"Finding employees is our largest challenge," Kenton Williams said Oct. 3 at the 2019 MAPP Benchmarking & Best Practices Conference in Indianapolis. Williams is general manager of Royer Corp., a maker of plastic promotional items such as swizzle sticks and stirrers in Madison, Ind.
Indiana's low unemployment rate made it hard for Royer to find employees. For answers, it turned to an unlikely partner: its county department of corrections.
Since the late 2000s, Royer has hired more than 400 workers who were detained at a nearby correctional facility. The firm has hired 73 prisoners in the last 25 months alone. Prisoners now make up 25 percent of Royer's 85 direct labor employees.
The prisoners are paid through a work release program, although the government takes some of their earnings. Most of the prisoners who work for Royer stay from six months to a year.
Williams said during the event sponsored by the Indianapolis-based Manufacturers Association for Plastics Processors that the workers Royer sources from the correctional facility "are reliable and hardworking." He said they've had very few problems with prisoner employees.
Workers sourced through the program are serving time for a range of offenses, including DUI and drug dealing. Before being hired, they're interviewed, trained and given a drug test. They're also shadowed after starting on the job.
Some of the workers have remained with Royer after their sentences are completed. One former prisoner now is a member of the firm's sales team, while one works in customer service and another works in quality control.
Prisoner workers are transported to and from Royer by the corrections department.

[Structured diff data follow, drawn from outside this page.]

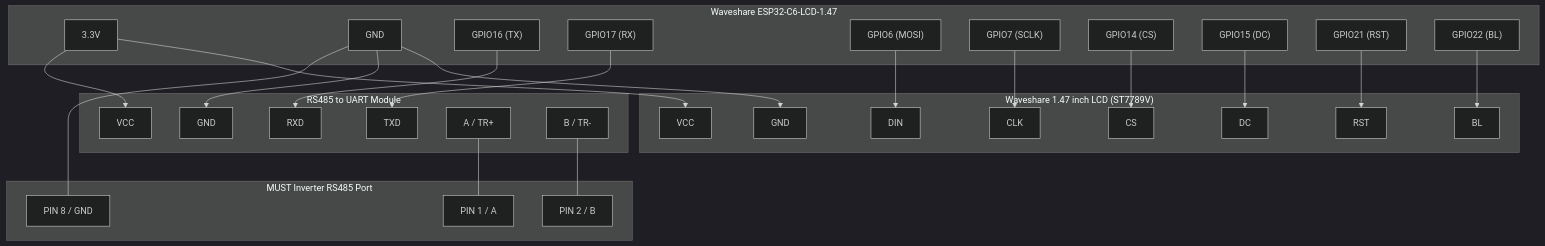
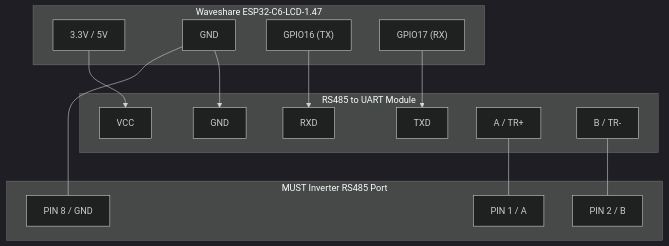
One commit to set-st/esphome-must-inverter changed the diagram in README-must-ph19.md. Above: the diagram before and after it, drawn with Mermaid (dark theme). The commit also changed other lines of this file, not shown here.

````diff
--- a/README-must-ph19.md
+++ b/README-must-ph19.md
@@ -28,62 +33,35 @@
 ```mermaid
 graph TD
     subgraph "Waveshare ESP32-C6-LCD-1.47"
-        3V3["3.3V"]
+        3V3["3.3V / 5V"]
         GND1["GND"]
         G16["GPIO16 (TX)"]
         G17["GPIO17 (RX)"]
-        G6["GPIO6 (MOSI)"]
-        G7["GPIO7 (SCLK)"]
-        G14["GPIO14 (CS)"]
-        G15["GPIO15 (DC)"]
-        G21["GPIO21 (RST)"]
-        G22["GPIO22 (BL)"]
-    end
-
-    subgraph "Waveshare 1.47 inch LCD (ST7789V)"
-        LCD_VCC["VCC"]
-        LCD_GND["GND"]
-        LCD_DIN["DIN"]
-        LCD_CLK["CLK"]
-        LCD_CS["CS"]
-        LCD_DC["DC"]
-        LCD_RST["RST"]
-        LCD_BL["BL"]
     end
 
     subgraph "RS485 to UART Module"
         RS_VCC["VCC"]
         RS_GND["GND"]
         RS_RXD["RXD"]
         RS_TXD["TXD"]
         RS_A["A / TR+"]
         RS_B["B / TR-"]
     end
 
     subgraph "MUST Inverter RS485 Port"
         INV_A["PIN 1 / A"]
         INV_B["PIN 2 / B"]
         INV_GND["PIN 8 / GND"]
     end
 
-    %% LCD Connections
-    3V3 --> LCD_VCC
-    GND1 --> LCD_GND
-    G6 --> LCD_DIN
-    G7 --> LCD_CLK
-    G14 --> LCD_CS
-    G15 --> LCD_DC
-    G21 --> LCD_RST
-    G22 --> LCD_BL
-
-    %% RS485 Connections
+    %% RS485 Power & Data
     3V3 --> RS_VCC
     GND1 --> RS_GND
     G16 --> RS_RXD
     G17 --> RS_TXD
 
     %% Modbus to Inverter
     RS_A --- INV_A
     RS_B --- INV_B
     GND1 --- INV_GND
 ```
````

They work all three shifts at the plant and also can work overtime and weekends.
The prisoner workers "have been a godsend for our company," Williams said. "These are people who've made mistakes, but we all make mistakes."
James Brown is seeing similar employee shortages at Augustine Plastics Inc., a custom injection molder in Somerset, Pa. Brown is president and CEO of the 78-employee firm, which makes parts for the aerospace, defense and health care industries.